I am currently studying this paper and are trying to understand what exactly the input and output shape is. The paper describes an acoustic model consisting of using cnn-hmm as the acoustic model. The input is a image of mel-log filter energies visualised as spectograms. The paper describes a method for phone recognition in which (as far I understand) applying a CNN on these spectograms with a limited weight sharing scheme should be beneficial for phone recognition.
The input shape as far i understand, is 9-15 frames, which seem a bit confusing, as they don't consider number of phonemes a utterance may have, or the length of them, but simply just "choose" a number of frames to operate with.. The number doesn't seem to be connected with the output in any way - or am I misinterpreting something?
For the output
We used 183 target class labels, i.e., 3 states for each HMM of 61 phones. After decoding, the original 61 phone classes were mapped to a set of 39 classes as in  for final scoring. In our experiments, a bigram language model over phones, estimated from the training set, was used in decoding. To prepare the ANN targets, a mono-phone HMM model was trained on the training data set, and it was used to generate state-level labels based on forced alignment.
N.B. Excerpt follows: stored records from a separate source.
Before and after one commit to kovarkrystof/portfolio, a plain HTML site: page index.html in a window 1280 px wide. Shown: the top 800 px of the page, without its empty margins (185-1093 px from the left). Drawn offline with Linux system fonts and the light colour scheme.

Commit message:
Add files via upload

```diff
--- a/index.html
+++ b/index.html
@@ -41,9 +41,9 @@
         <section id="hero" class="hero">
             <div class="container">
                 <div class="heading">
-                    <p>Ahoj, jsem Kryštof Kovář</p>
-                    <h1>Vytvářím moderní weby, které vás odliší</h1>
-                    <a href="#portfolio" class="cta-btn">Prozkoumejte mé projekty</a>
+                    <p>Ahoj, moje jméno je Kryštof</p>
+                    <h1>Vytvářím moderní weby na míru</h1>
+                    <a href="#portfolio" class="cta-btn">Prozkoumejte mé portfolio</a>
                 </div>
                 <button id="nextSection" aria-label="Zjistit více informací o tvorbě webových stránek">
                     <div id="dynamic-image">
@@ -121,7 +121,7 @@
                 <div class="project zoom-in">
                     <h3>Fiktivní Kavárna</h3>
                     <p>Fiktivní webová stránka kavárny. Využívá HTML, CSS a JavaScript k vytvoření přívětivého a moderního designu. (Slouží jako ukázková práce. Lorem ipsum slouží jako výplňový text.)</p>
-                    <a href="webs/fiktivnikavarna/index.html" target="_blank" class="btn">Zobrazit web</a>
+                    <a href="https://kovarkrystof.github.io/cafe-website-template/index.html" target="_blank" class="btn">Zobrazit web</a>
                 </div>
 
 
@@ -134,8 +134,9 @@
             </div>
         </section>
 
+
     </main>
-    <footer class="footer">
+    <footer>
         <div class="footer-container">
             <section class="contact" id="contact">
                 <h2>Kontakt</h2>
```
So the output is divided in to 183 classes, being mapped into HMM's with 3 states for each 61 phonemes, and the ANN target (As I see it target = posterior probability) by training a monophone hmm with forced alignment. I am not sure I understand this process. If the ANN targets are those the CNN should aim/regress to and at the end classify the state based on, Why then process the input?.. why not make a simple DNN that does the regression/classification?
It looks like the improvement lies in the use of forced alignment here, and only on monophone? where is the improvement?
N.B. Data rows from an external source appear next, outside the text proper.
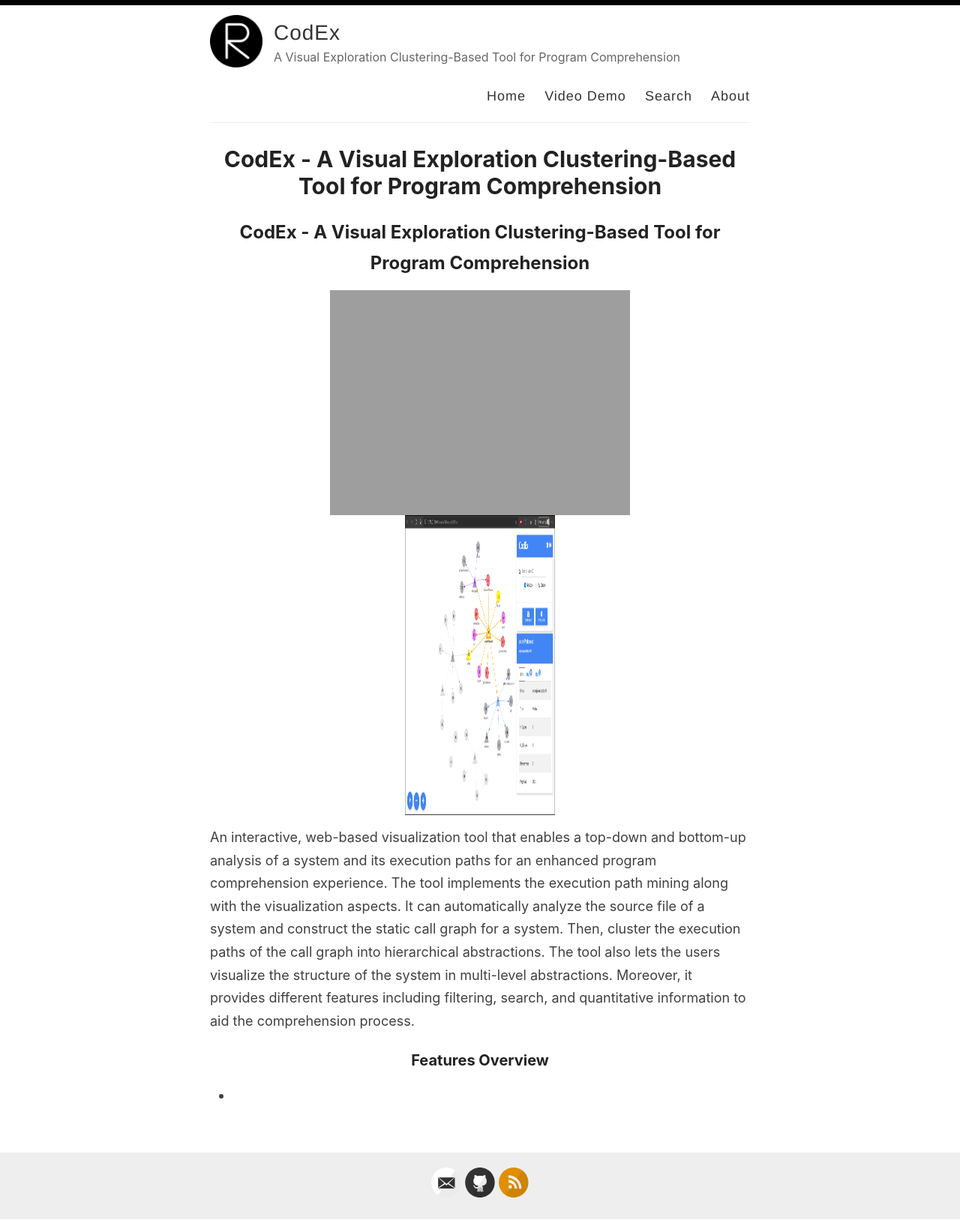
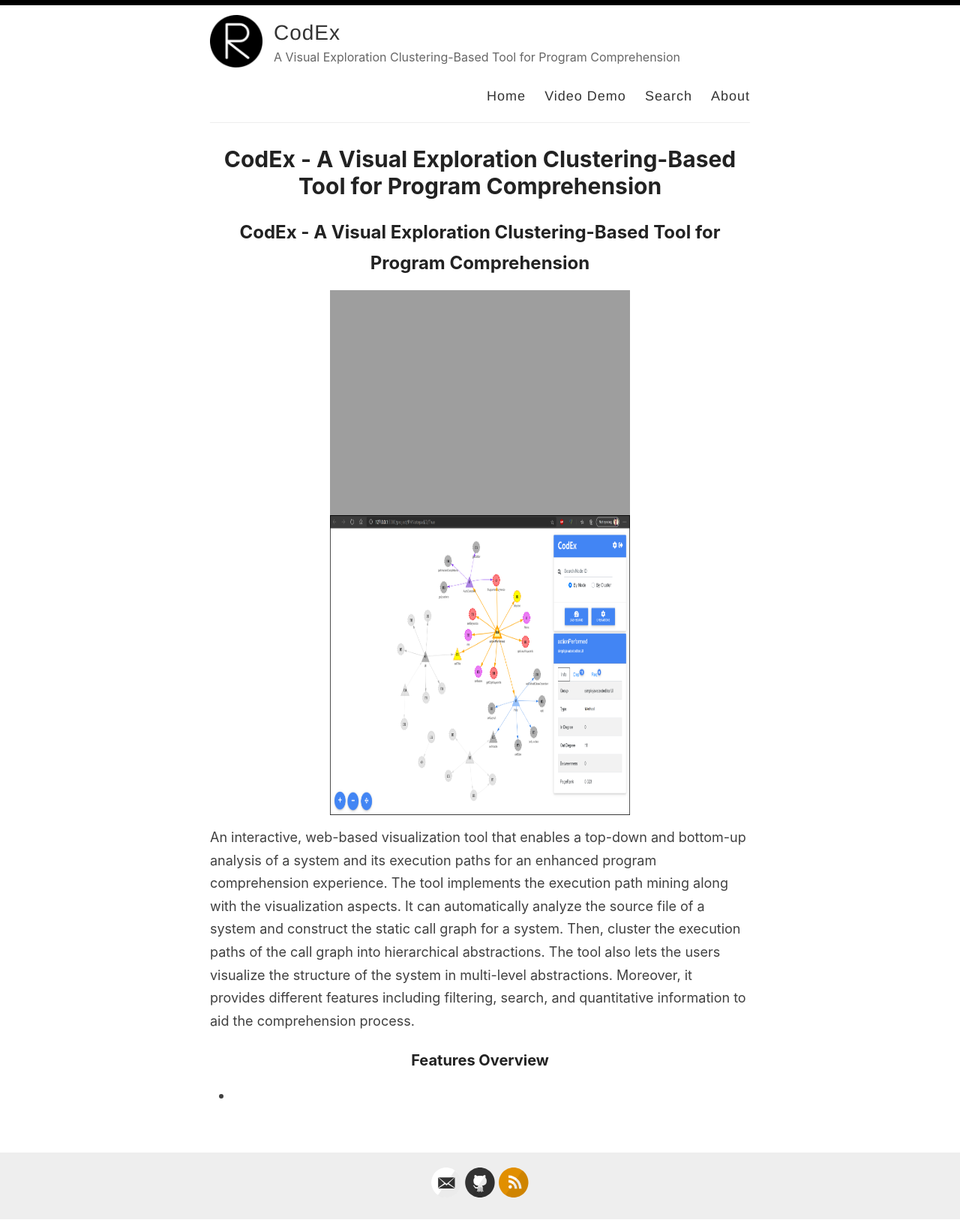
Before and after one commit to RakanAlanazi/CodEx, a Jekyll site: the page built from index.md, in a window 1280 px wide. Shown: the whole page at 75% size. Built offline with Jekyll 4.4.1, drawn with Linux system fonts in a browser that asks for light colours; our own code applies the rules of GitHub Pages for plain Markdown files; the list of posts is cut into pages by our own code.

Commit message:
Update index.md

```diff
--- a/index.md
+++ b/index.md
@@ -1,7 +1,7 @@
 ## CodEx - A Visual Exploration Clustering-Based Tool for Program Comprehension
 
 ![](/images/interface.png | width=100)
-<img src="/images/interface.png" width="200" height="400" />
+<img src="/images/interface.png" width="400" height="400" />
 
 An interactive, web-based visualization tool that enables a top-down and bottom-up analysis of a system
 and its execution paths for an enhanced program comprehension experience. The tool implements the execution path mining along with the visualization aspects.
```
And again how I am supposed to link the input shape and the output shape based this? This would require the audio files to have a certain length, the length of the audio is never specified, so I am assuming that this is not the case.